A Bone of Fact is really memoir as a form of self-portraiture and, David Walsh being who he is, not much is held back. He is garrulous, sardonic, impudent, without shame and without inhibitions; but he also has a vein of kindness to his person that makes the encounter with him ultimately worthwhile.
Chast burrows into this feral old age and draws it out with uncanny, page-expanding, emotional precision. It is not reporting from the trenches, or a facing-down of the last frontier, but something else. Chast is giving over a whole multi-tracked, multi-voiced, sensory feast of a book to something – something barely bearable sometimes, and infused with pain and dread always; something that gets sprinted past, or poeticised to within an inch of its life, or else chronicled with a deadly, breathless earnestness – and she does it in such a way that I could not tear myself away from her book.

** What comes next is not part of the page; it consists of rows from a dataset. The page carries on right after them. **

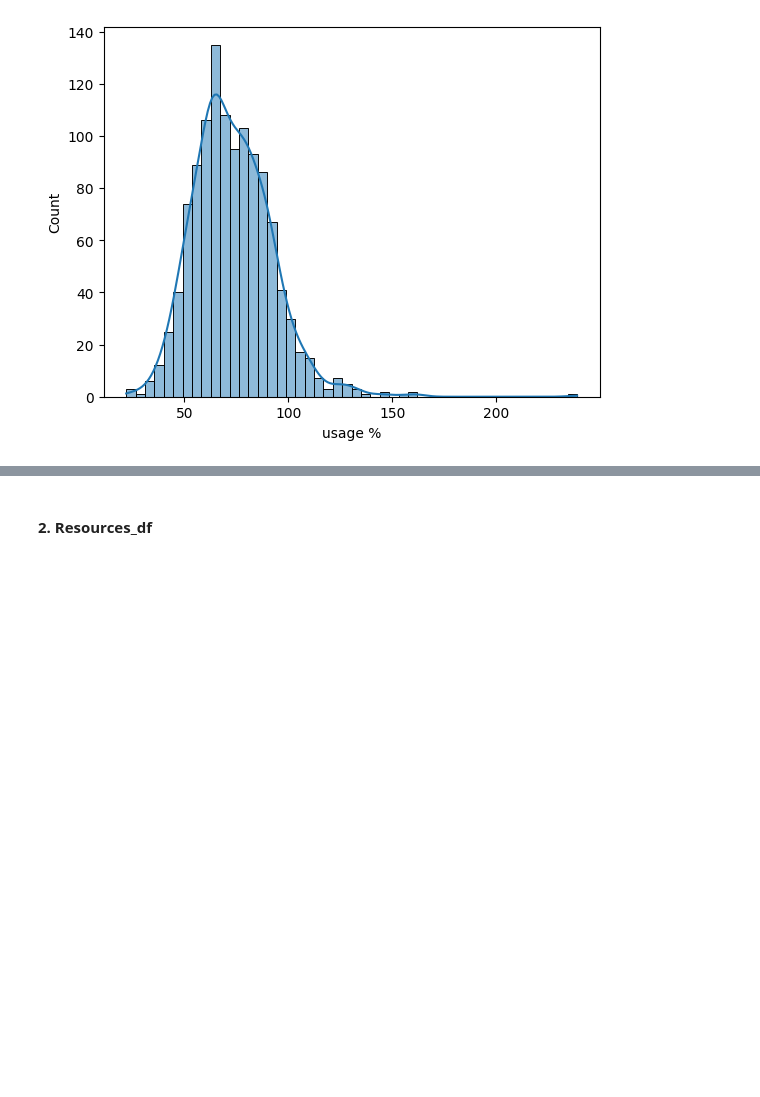
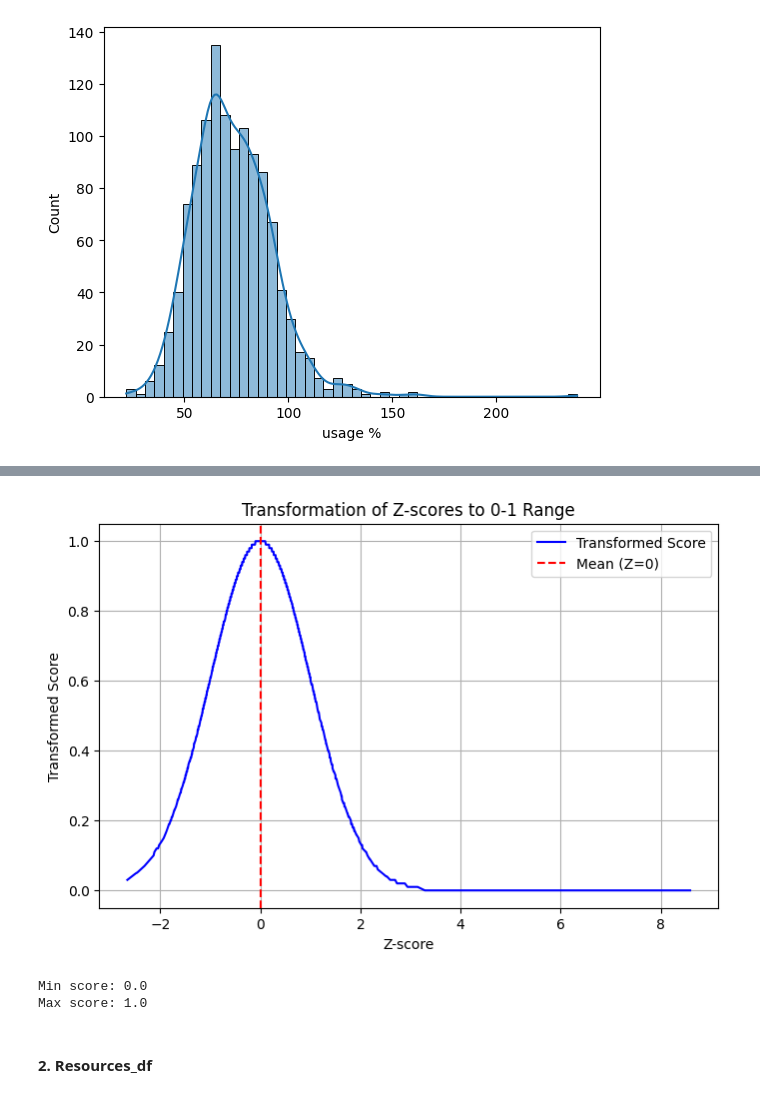
Before and after one commit to Kartikrast/social-infra-prediction-model, a Jupyter notebook: python_files/steps.ipynb, the cells around one changed output, grey strips where cells are left out. Cells and saved outputs as stored; diff of their text form; code cells hidden in the pictures; blank space fills up the shorter version.

```diff
--- a/python_files/steps.ipynb
+++ b/python_files/steps.ipynb
@@ -508,3 +499,30 @@ population_df.head()
+# %%
+# Generate a range of Z-scores from -4 to 4
+z_scores = population_df['z_score']
+# Define alpha value for scaling
+alpha = 0.5
+
+# Compute the transformed scores
+transformed_scores = population_df['population_score']
+
+# Plot the transformation
+plt.figure(figsize=(8, 5))
+sns.lineplot(x=z_scores, y=transformed_scores, color='blue', label="Transformed Score")
+plt.axvline(0, color='red', linestyle='--', label="Mean (Z=0)")
+plt.xlabel("Z-score")
+plt.ylabel("Transformed Score")
+plt.title("Transformation of Z-scores to 0-1 Range")
+plt.legend()
+plt.grid(True)
+plt.show()
+# %% [output]
+[figure, added]
+# %%
+print("Min score:", population_df["population_score"].min())
+print("Max score:", population_df["population_score"].max())
+# %% [output]
+Min score: 0.0
+Max score: 1.0
 # %% [markdown]
 #### 2. Resources_df
 # %%
```
Also changed, not shown: parts of 11 cells of this notebook.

2014 has been something of a watershed year for books on Australian politics. Of course, this is hardly surprising. The soap opera of the Gillard and Rudd years will probably exercise politicians, analysts and biographers for years to come. But we are currently facing something of an armada – to steal a phrase from the popular media – of political memoirs and biographies.